§ Work order
Please output the data below exactly as given, starting at its first line and stopping after the line that contains "de profile non".

Dataset entries
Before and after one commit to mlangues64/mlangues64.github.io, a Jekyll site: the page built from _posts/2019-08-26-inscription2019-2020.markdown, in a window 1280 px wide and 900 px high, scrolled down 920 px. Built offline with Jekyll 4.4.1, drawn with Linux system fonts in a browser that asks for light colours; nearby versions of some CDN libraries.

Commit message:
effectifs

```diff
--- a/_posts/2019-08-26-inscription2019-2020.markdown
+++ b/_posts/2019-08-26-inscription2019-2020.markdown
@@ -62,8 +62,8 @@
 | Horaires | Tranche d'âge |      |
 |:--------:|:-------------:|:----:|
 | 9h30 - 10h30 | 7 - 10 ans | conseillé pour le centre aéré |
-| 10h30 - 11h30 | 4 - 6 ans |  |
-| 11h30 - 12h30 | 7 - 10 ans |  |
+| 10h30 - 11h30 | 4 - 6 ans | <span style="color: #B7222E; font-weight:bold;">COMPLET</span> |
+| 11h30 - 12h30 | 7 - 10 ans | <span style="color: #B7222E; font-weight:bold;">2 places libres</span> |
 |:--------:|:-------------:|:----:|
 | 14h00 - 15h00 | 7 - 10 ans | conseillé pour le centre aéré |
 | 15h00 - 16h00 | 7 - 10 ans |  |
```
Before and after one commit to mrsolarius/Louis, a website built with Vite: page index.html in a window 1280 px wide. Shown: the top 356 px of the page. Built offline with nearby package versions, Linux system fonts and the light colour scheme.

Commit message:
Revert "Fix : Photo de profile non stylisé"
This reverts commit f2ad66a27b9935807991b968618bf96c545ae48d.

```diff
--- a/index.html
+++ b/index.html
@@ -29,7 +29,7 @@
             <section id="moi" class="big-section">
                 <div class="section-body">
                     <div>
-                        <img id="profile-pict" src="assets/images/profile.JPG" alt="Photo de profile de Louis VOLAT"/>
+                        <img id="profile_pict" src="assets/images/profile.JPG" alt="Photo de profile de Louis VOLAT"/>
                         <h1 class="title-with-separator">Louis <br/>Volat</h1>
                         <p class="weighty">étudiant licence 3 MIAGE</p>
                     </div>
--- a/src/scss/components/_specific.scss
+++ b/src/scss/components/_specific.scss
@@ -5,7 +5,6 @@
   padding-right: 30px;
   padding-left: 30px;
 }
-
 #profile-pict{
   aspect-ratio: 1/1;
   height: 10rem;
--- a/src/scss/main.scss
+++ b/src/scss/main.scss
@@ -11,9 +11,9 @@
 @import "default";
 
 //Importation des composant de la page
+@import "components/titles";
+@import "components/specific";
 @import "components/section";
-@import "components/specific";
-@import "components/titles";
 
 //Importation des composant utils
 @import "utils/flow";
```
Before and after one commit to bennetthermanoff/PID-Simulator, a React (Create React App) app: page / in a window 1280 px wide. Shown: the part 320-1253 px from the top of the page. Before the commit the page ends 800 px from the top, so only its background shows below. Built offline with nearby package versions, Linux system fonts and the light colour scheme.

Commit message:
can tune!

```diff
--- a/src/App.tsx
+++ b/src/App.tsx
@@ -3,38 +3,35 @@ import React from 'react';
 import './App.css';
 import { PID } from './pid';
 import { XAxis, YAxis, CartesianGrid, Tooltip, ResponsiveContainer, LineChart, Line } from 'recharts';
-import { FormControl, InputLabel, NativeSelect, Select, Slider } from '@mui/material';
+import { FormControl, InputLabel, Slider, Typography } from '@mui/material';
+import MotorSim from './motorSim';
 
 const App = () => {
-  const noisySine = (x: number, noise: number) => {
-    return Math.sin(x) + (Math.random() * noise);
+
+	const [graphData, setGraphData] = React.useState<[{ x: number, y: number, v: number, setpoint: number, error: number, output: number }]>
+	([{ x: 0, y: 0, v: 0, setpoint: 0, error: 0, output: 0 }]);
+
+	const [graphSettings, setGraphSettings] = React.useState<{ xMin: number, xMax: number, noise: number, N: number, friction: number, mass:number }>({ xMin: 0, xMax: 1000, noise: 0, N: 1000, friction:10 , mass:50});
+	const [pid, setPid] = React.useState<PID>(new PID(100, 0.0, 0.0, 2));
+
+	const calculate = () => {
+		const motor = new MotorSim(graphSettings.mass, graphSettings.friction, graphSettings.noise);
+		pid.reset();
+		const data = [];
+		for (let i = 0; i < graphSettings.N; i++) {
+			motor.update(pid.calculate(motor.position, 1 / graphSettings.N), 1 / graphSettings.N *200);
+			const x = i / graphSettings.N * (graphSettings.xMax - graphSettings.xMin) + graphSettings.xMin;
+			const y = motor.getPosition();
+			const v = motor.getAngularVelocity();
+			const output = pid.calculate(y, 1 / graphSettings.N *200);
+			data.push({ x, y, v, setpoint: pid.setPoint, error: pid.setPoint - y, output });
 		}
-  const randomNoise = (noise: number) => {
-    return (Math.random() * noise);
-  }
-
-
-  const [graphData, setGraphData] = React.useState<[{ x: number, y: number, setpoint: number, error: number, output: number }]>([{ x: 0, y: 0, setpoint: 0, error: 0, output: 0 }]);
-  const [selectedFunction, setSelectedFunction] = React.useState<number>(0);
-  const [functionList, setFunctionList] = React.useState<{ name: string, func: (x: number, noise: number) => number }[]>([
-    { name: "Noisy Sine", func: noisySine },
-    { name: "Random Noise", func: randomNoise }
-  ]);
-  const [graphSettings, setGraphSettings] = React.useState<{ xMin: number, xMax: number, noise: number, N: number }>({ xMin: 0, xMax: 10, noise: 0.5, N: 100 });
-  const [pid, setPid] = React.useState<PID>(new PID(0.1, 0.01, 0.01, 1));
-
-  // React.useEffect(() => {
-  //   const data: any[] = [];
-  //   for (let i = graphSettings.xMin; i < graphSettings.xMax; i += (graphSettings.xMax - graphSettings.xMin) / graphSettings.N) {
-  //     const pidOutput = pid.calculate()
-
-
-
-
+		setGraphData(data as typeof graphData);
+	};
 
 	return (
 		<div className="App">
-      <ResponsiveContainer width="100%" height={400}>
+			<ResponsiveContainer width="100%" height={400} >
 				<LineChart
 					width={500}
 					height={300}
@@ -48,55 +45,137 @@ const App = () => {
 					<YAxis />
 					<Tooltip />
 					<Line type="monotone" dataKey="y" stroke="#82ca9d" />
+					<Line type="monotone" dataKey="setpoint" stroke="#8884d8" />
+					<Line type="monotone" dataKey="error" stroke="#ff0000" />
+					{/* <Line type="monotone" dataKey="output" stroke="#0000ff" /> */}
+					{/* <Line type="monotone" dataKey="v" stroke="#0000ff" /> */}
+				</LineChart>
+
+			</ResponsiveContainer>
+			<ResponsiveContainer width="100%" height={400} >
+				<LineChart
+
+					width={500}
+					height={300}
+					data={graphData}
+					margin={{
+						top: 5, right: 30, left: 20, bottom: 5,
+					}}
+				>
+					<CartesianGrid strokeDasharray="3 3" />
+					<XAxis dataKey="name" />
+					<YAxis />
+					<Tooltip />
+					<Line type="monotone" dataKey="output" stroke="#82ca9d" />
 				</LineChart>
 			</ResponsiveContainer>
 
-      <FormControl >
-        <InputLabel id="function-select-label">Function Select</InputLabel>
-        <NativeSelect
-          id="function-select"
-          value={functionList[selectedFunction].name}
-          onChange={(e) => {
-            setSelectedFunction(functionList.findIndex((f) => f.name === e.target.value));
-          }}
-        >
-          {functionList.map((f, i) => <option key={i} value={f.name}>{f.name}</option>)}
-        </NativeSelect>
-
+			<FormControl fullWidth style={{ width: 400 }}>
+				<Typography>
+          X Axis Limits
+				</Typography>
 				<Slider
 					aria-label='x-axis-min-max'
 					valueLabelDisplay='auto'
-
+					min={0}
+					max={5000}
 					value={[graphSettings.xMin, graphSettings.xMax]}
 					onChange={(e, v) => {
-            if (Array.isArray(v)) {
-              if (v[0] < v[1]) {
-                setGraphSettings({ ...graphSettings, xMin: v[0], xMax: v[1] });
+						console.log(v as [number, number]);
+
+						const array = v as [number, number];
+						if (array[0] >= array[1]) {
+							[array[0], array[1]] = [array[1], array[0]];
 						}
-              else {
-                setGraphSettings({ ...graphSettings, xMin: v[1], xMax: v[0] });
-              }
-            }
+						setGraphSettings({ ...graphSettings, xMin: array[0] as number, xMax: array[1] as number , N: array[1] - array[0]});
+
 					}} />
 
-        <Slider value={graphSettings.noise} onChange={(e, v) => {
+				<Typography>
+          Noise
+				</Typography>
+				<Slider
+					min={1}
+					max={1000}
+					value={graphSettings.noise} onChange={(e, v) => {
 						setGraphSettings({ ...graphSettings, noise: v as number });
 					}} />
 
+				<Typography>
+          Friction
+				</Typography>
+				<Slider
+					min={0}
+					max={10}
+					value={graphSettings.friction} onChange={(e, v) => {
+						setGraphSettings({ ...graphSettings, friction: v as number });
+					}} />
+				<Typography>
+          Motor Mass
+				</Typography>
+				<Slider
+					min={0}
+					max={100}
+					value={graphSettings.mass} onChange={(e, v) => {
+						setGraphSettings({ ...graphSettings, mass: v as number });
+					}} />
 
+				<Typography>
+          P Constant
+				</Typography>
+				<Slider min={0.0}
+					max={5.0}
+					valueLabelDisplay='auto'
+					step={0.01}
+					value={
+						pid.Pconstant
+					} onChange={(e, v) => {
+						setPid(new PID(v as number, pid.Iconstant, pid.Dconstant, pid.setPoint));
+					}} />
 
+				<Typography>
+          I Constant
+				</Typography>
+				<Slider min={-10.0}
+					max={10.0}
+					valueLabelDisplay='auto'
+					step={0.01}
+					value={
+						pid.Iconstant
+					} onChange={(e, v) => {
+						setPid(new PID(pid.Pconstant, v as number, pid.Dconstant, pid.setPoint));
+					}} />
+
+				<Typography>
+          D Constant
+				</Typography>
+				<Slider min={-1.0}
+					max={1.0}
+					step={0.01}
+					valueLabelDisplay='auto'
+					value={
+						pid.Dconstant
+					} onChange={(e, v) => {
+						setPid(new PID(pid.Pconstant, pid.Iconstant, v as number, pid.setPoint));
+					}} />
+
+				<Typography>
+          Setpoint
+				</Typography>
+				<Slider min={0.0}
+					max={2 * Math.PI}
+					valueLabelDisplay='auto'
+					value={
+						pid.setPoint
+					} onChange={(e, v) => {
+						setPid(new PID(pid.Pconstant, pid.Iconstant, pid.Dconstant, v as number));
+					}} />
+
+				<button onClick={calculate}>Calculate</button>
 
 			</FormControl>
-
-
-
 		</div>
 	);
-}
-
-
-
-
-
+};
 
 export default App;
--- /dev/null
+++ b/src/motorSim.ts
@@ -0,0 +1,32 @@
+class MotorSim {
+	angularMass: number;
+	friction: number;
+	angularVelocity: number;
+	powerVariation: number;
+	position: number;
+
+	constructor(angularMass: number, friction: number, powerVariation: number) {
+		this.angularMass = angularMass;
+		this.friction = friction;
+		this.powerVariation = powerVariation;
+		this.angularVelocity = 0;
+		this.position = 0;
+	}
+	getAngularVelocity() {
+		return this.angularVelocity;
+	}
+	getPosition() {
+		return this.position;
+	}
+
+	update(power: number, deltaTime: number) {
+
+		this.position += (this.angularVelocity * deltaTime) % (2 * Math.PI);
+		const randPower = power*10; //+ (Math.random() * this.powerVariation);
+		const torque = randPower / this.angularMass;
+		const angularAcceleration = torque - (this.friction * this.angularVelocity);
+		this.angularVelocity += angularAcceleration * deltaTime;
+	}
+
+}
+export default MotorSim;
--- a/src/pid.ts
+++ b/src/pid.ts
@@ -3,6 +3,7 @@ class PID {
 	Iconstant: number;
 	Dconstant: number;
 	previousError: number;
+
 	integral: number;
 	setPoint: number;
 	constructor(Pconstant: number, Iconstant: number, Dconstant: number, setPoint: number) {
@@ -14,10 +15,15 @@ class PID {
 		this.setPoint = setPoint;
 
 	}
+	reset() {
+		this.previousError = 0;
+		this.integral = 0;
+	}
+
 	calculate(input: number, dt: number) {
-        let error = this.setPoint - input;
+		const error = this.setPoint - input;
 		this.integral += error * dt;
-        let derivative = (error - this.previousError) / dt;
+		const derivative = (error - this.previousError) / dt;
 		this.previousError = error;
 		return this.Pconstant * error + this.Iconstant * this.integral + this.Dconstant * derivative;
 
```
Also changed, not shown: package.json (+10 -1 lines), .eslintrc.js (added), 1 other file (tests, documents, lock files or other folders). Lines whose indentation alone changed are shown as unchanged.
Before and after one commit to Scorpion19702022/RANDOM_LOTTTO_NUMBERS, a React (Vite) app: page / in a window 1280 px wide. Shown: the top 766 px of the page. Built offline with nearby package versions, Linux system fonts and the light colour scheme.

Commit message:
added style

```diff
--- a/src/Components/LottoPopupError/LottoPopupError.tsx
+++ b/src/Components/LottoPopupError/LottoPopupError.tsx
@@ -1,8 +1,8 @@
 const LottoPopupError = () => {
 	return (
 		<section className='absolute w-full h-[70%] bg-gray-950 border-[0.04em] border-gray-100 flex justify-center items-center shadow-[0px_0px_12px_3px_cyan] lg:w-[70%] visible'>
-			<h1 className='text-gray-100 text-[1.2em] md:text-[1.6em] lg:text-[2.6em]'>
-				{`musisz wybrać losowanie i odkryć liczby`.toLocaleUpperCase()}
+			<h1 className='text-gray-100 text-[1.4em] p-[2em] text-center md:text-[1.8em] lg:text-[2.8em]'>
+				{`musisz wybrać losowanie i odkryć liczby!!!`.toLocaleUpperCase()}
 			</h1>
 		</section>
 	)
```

§ Solution to the exercise
Before and after one commit to mlangues64/mlangues64.github.io, a Jekyll site: the page built from _posts/2019-08-26-inscription2019-2020.markdown, in a window 1280 px wide and 900 px high, scrolled down 920 px. Built offline with Jekyll 4.4.1, drawn with Linux system fonts in a browser that asks for light colours; nearby versions of some CDN libraries.

Commit message:
effectifs

```diff
--- a/_posts/2019-08-26-inscription2019-2020.markdown
+++ b/_posts/2019-08-26-inscription2019-2020.markdown
@@ -62,8 +62,8 @@
 | Horaires | Tranche d'âge |      |
 |:--------:|:-------------:|:----:|
 | 9h30 - 10h30 | 7 - 10 ans | conseillé pour le centre aéré |
-| 10h30 - 11h30 | 4 - 6 ans |  |
-| 11h30 - 12h30 | 7 - 10 ans |  |
+| 10h30 - 11h30 | 4 - 6 ans | <span style="color: #B7222E; font-weight:bold;">COMPLET</span> |
+| 11h30 - 12h30 | 7 - 10 ans | <span style="color: #B7222E; font-weight:bold;">2 places libres</span> |
 |:--------:|:-------------:|:----:|
 | 14h00 - 15h00 | 7 - 10 ans | conseillé pour le centre aéré |
 | 15h00 - 16h00 | 7 - 10 ans |  |
```
Before and after one commit to mrsolarius/Louis, a website built with Vite: page index.html in a window 1280 px wide. Shown: the top 356 px of the page. Built offline with nearby package versions, Linux system fonts and the light colour scheme.

Commit message:
Revert "Fix : Photo de profile non stylisé"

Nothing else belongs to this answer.